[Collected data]

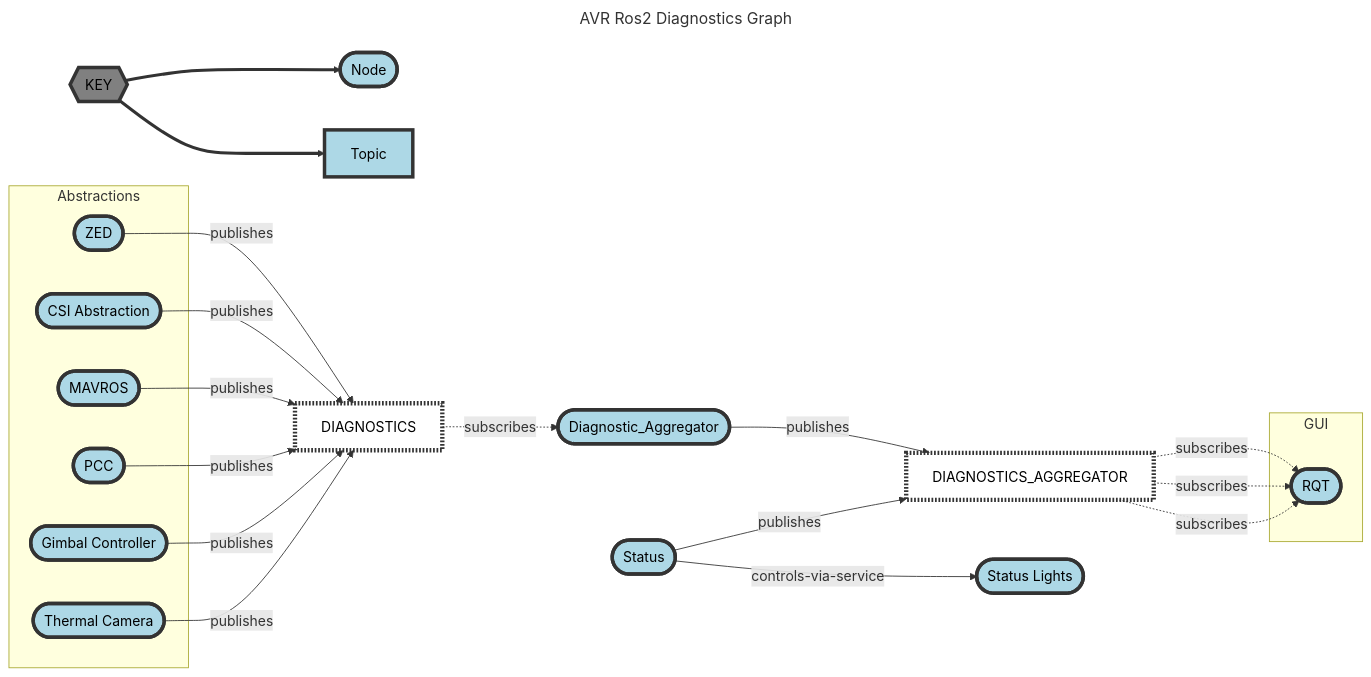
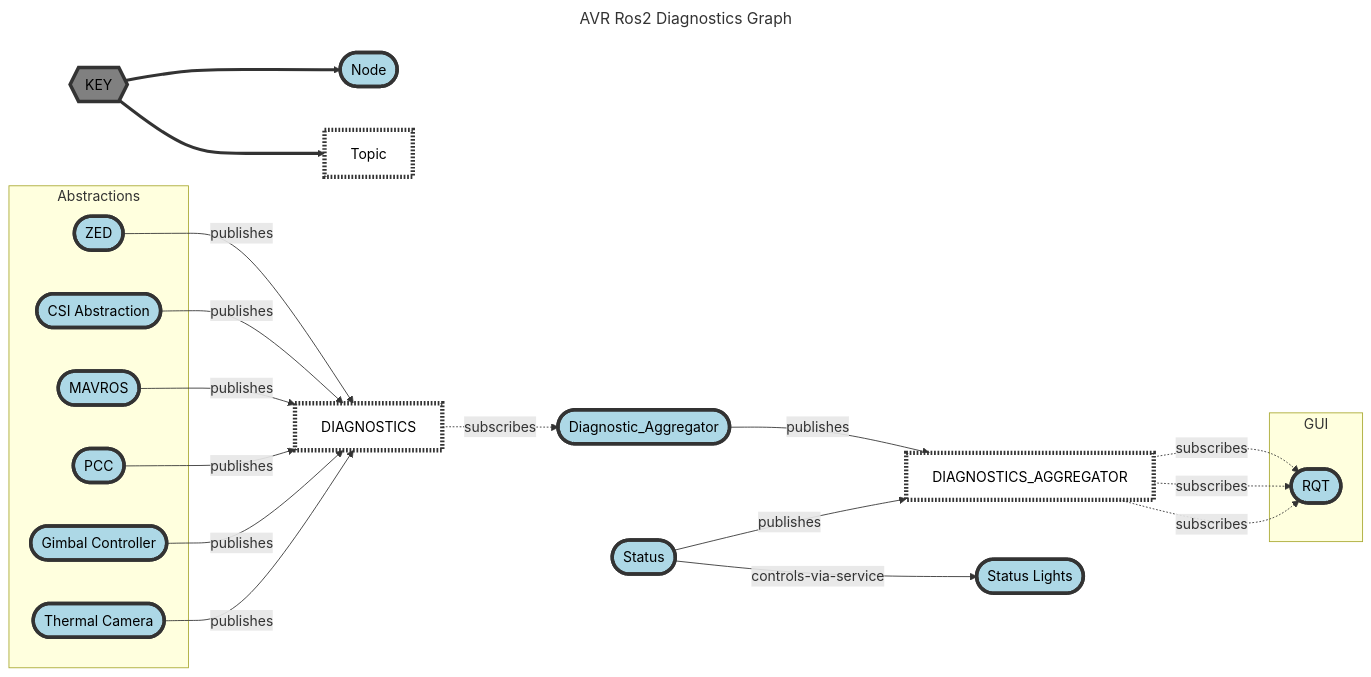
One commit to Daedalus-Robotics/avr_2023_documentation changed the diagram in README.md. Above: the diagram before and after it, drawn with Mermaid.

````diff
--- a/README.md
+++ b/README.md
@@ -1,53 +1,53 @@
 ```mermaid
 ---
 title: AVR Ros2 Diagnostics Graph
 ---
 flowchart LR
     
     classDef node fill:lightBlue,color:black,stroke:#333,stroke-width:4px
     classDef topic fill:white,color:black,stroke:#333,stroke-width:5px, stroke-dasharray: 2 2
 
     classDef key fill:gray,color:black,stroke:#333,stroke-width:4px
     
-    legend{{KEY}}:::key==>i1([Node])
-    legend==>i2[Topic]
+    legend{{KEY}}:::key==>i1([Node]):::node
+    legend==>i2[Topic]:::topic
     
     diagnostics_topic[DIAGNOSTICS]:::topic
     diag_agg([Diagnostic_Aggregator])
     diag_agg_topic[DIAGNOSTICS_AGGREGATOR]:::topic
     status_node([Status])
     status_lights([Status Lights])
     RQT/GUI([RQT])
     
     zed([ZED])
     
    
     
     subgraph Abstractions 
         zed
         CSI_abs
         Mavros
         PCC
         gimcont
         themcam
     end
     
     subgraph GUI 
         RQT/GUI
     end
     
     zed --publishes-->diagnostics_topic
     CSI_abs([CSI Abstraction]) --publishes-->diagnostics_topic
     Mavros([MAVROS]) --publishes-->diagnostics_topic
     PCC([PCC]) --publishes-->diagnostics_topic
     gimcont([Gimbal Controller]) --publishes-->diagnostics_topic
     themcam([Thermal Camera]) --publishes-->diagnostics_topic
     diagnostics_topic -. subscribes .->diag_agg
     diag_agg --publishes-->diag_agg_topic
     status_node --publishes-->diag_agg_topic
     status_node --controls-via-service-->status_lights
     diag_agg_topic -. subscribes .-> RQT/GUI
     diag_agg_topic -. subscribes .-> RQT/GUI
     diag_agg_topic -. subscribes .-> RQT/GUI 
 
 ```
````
...
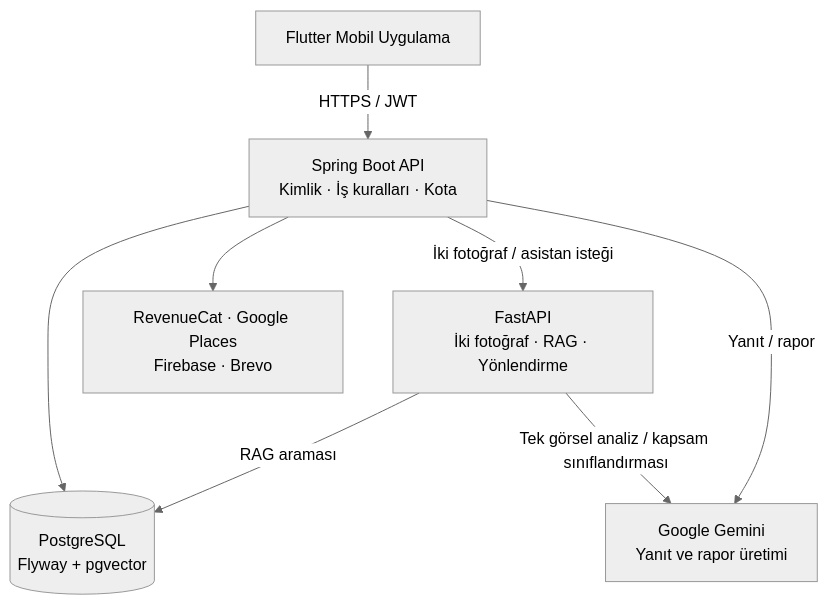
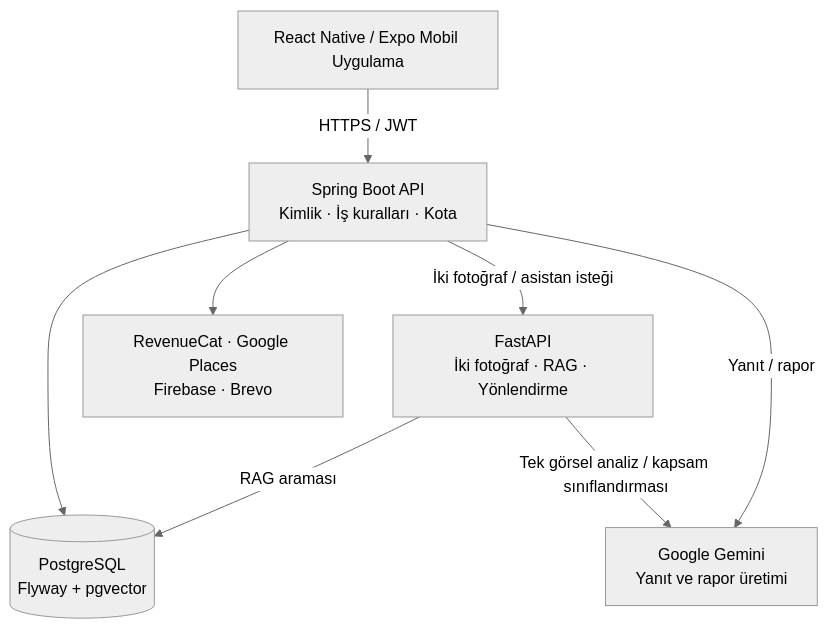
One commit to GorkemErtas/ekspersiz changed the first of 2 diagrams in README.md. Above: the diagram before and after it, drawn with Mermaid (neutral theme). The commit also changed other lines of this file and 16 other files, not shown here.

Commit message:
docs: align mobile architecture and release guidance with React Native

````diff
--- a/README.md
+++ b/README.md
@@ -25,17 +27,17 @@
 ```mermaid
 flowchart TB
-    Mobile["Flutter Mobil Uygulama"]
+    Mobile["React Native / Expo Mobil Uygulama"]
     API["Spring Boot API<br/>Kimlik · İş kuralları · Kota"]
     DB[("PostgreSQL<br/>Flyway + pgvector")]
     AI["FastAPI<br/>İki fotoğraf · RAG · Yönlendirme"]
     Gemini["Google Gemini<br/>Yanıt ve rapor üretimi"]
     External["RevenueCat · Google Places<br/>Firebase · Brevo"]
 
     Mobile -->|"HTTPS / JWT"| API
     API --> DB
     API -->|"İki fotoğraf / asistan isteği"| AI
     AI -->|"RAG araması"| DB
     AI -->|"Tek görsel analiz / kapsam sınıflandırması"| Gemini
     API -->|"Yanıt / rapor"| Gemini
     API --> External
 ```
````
---
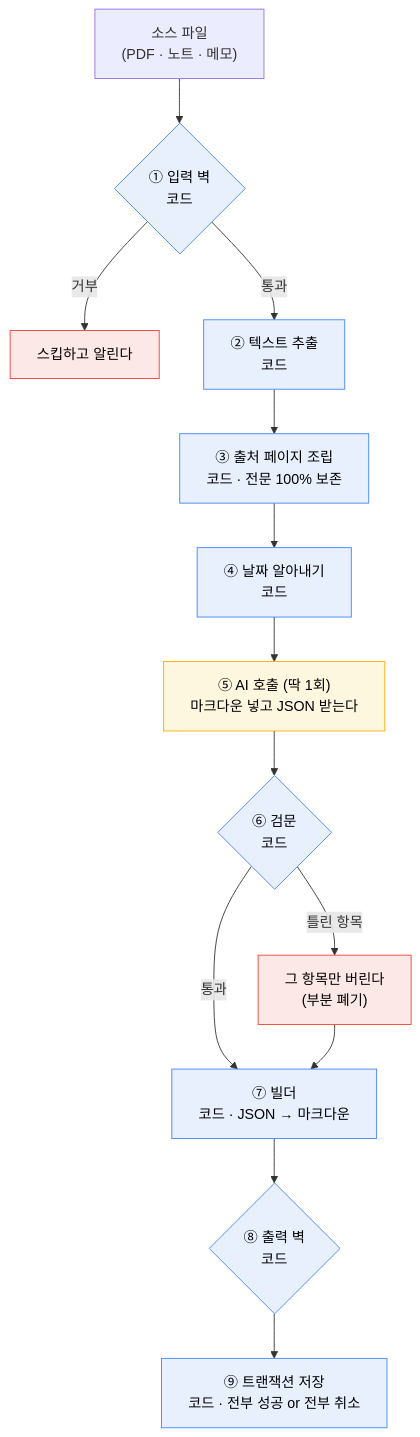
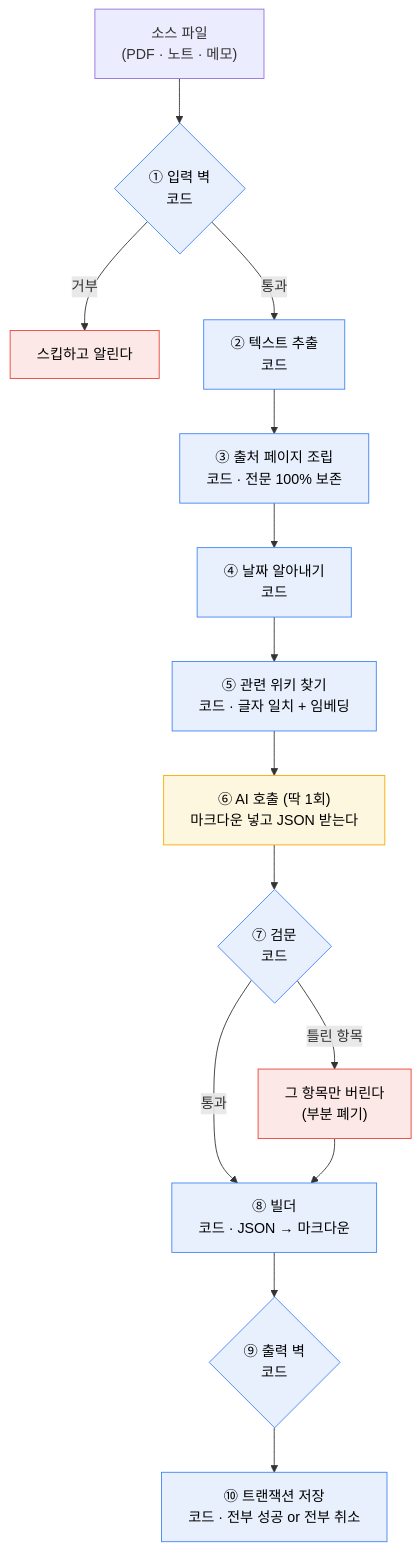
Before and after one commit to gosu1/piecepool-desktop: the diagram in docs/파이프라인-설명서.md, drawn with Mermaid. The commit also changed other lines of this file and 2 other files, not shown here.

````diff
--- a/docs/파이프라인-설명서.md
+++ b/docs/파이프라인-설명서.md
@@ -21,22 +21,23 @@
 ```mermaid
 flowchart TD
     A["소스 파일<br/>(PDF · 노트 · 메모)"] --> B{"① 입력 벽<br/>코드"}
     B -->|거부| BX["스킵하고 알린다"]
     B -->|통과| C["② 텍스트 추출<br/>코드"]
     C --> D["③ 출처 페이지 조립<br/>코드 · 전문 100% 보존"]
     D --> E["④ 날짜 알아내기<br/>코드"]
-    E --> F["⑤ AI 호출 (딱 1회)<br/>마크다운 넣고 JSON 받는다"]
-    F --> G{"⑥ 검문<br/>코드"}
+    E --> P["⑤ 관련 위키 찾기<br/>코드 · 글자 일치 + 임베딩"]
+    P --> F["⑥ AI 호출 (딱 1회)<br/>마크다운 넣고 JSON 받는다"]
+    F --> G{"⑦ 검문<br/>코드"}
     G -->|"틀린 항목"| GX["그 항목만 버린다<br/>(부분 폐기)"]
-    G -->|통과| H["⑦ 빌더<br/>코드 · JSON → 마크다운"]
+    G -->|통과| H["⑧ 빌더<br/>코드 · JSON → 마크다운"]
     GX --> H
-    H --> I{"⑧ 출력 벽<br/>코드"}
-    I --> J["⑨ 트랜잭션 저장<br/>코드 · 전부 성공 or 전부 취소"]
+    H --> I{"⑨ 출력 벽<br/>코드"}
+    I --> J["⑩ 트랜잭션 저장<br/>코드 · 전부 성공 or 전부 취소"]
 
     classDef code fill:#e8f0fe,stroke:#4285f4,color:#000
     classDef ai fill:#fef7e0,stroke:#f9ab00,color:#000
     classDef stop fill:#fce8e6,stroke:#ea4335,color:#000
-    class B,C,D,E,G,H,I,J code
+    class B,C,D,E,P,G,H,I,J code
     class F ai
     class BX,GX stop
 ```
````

> **TASK TO COMPLETE**: Check the lines above and copy each one that includes "classDef".

> **RESULT BELOW**:
     classDef node fill:lightBlue,color:black,stroke:#333,stroke-width:4px
     classDef topic fill:white,color:black,stroke:#333,stroke-width:5px, stroke-dasharray: 2 2
     classDef key fill:gray,color:black,stroke:#333,stroke-width:4px
     classDef code fill:#e8f0fe,stroke:#4285f4,color:#000
     classDef ai fill:#fef7e0,stroke:#f9ab00,color:#000
     classDef stop fill:#fce8e6,stroke:#ea4335,color:#000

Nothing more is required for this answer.